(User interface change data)
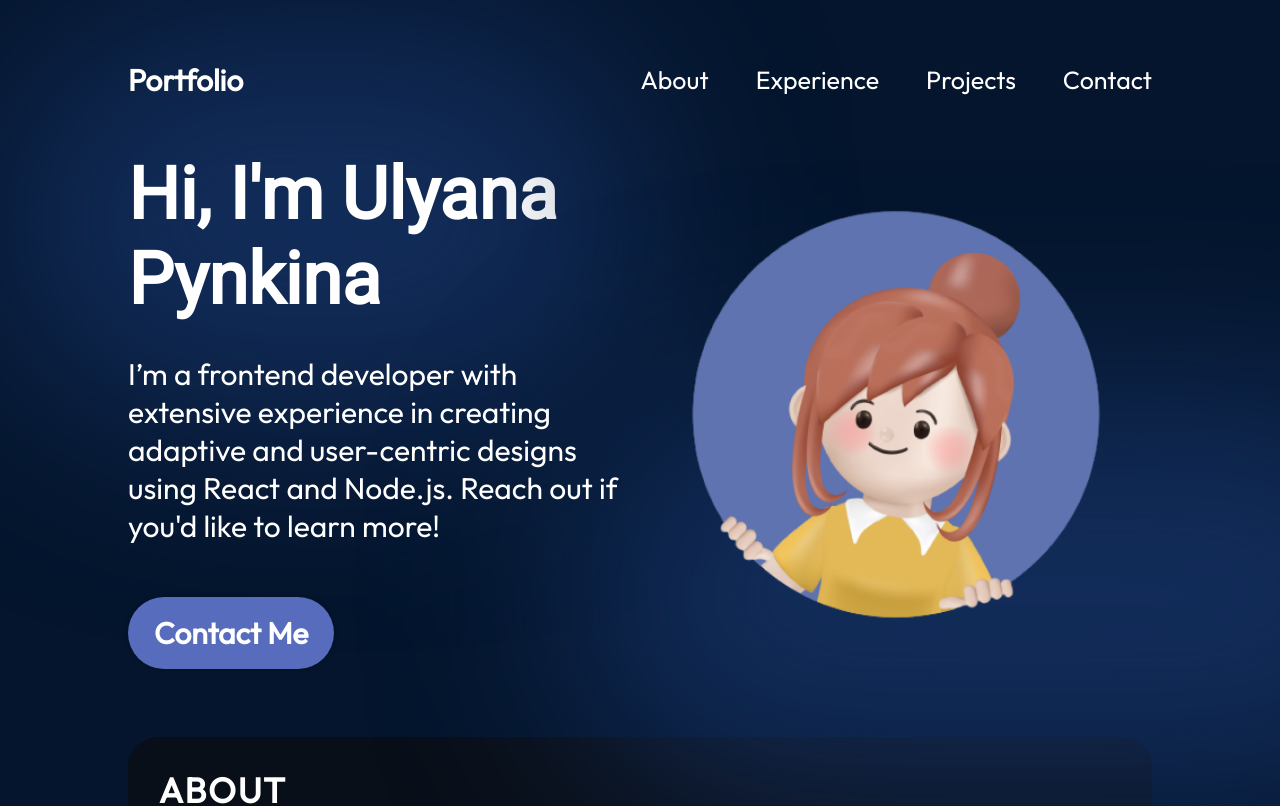
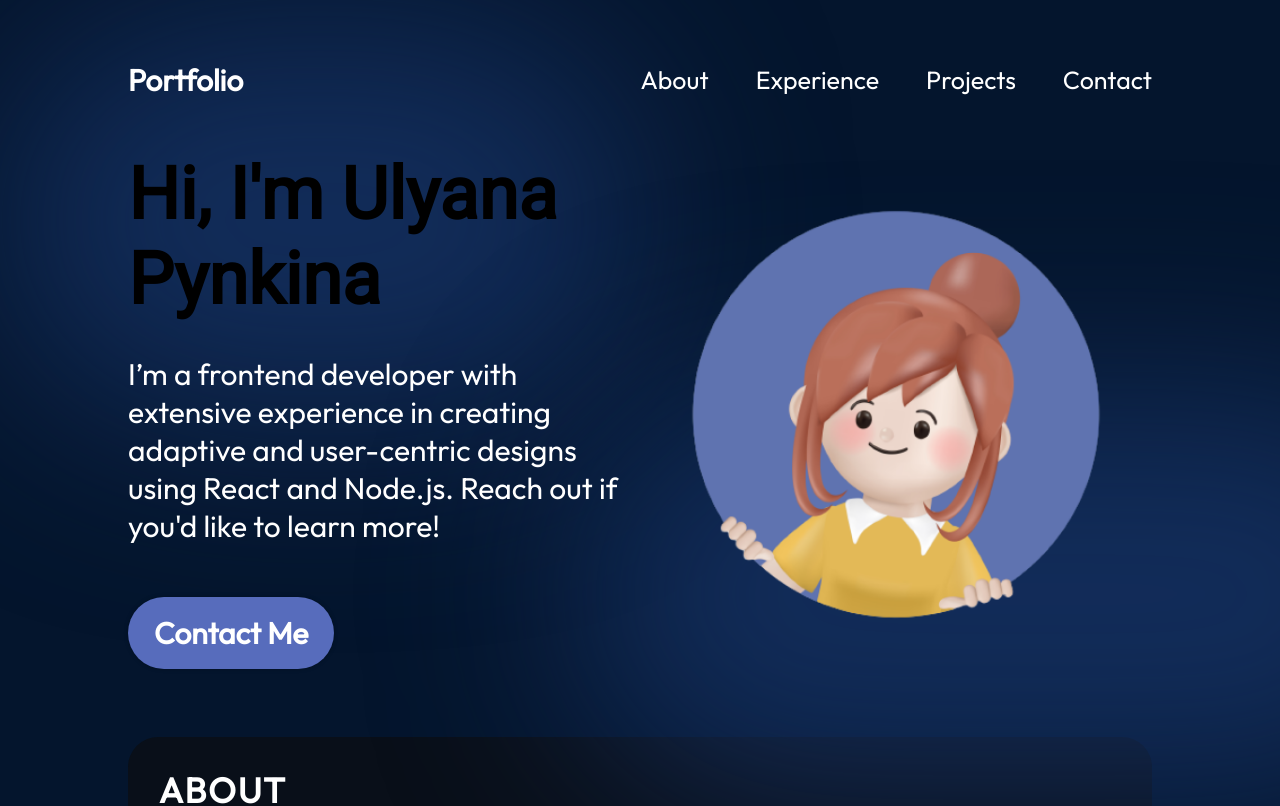
Before and after one commit to ulalie/cv, a React (Vite) app: page / in a window 1280 px wide. Shown: the top 806 px of the page. Built offline with nearby package versions, Linux system fonts and the light colour scheme.

Commit message:
Update Hero.module.css

```diff
--- a/src/components/Hero/Hero.module.css
+++ b/src/components/Hero/Hero.module.css
@@ -24,13 +24,7 @@
 	font-weight: 900;
 	margin-bottom: 33px;
 	font-family: var(--font-roboto);
-	background: linear-gradient(
-		90deg,
-		rgba(255, 255, 255, 1) 70%,
-		rgba(255, 255, 255, 0) 180%
-	);
-	-webkit-text-fill-color: transparent;
-	-webkit-background-clip: text;
+	color: var (--color-text);
 }
 
 .description {
@@ -62,25 +56,7 @@
 	min-width: 50%;
 	height: auto;
 	z-index: 1;
-	animation-name: floating;
-	animation-duration: 3s;
-	animation-iteration-count: infinite;
-	animation-timing-function: ease-in-out;
 }
-
-/*
-@keyframes floating {
-	0% {
-		transform: translate(0, 0px);
-	}
-	50% {
-		transform: translate(0, 10px);
-	}
-	100% {
-		transform: translate(0, 0px);
-	}
-} */
-
 .topBlur,
 .bottomBlur {
 	position: absolute;
```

* _Exercise directions_
Your answer should reproduce every line of the data verbatim and include no images.

* _Output of the task_
Before and after one commit to ulalie/cv, a React (Vite) app: page / in a window 1280 px wide. Shown: the top 806 px of the page. Built offline with nearby package versions, Linux system fonts and the light colour scheme.

Commit message:
Update Hero.module.css

```diff
--- a/src/components/Hero/Hero.module.css
+++ b/src/components/Hero/Hero.module.css
@@ -24,13 +24,7 @@
 	font-weight: 900;
 	margin-bottom: 33px;
 	font-family: var(--font-roboto);
-	background: linear-gradient(
-		90deg,
-		rgba(255, 255, 255, 1) 70%,
-		rgba(255, 255, 255, 0) 180%
-	);
-	-webkit-text-fill-color: transparent;
-	-webkit-background-clip: text;
+	color: var (--color-text);
 }
 
 .description {
@@ -62,25 +56,7 @@
 	min-width: 50%;
 	height: auto;
 	z-index: 1;
-	animation-name: floating;
-	animation-duration: 3s;
-	animation-iteration-count: infinite;
-	animation-timing-function: ease-in-out;
 }
-
-/*
-@keyframes floating {
-	0% {
-		transform: translate(0, 0px);
-	}
-	50% {
-		transform: translate(0, 10px);
-	}
-	100% {
-		transform: translate(0, 0px);
-	}
-} */
-
 .topBlur,
 .bottomBlur {
 	position: absolute;
```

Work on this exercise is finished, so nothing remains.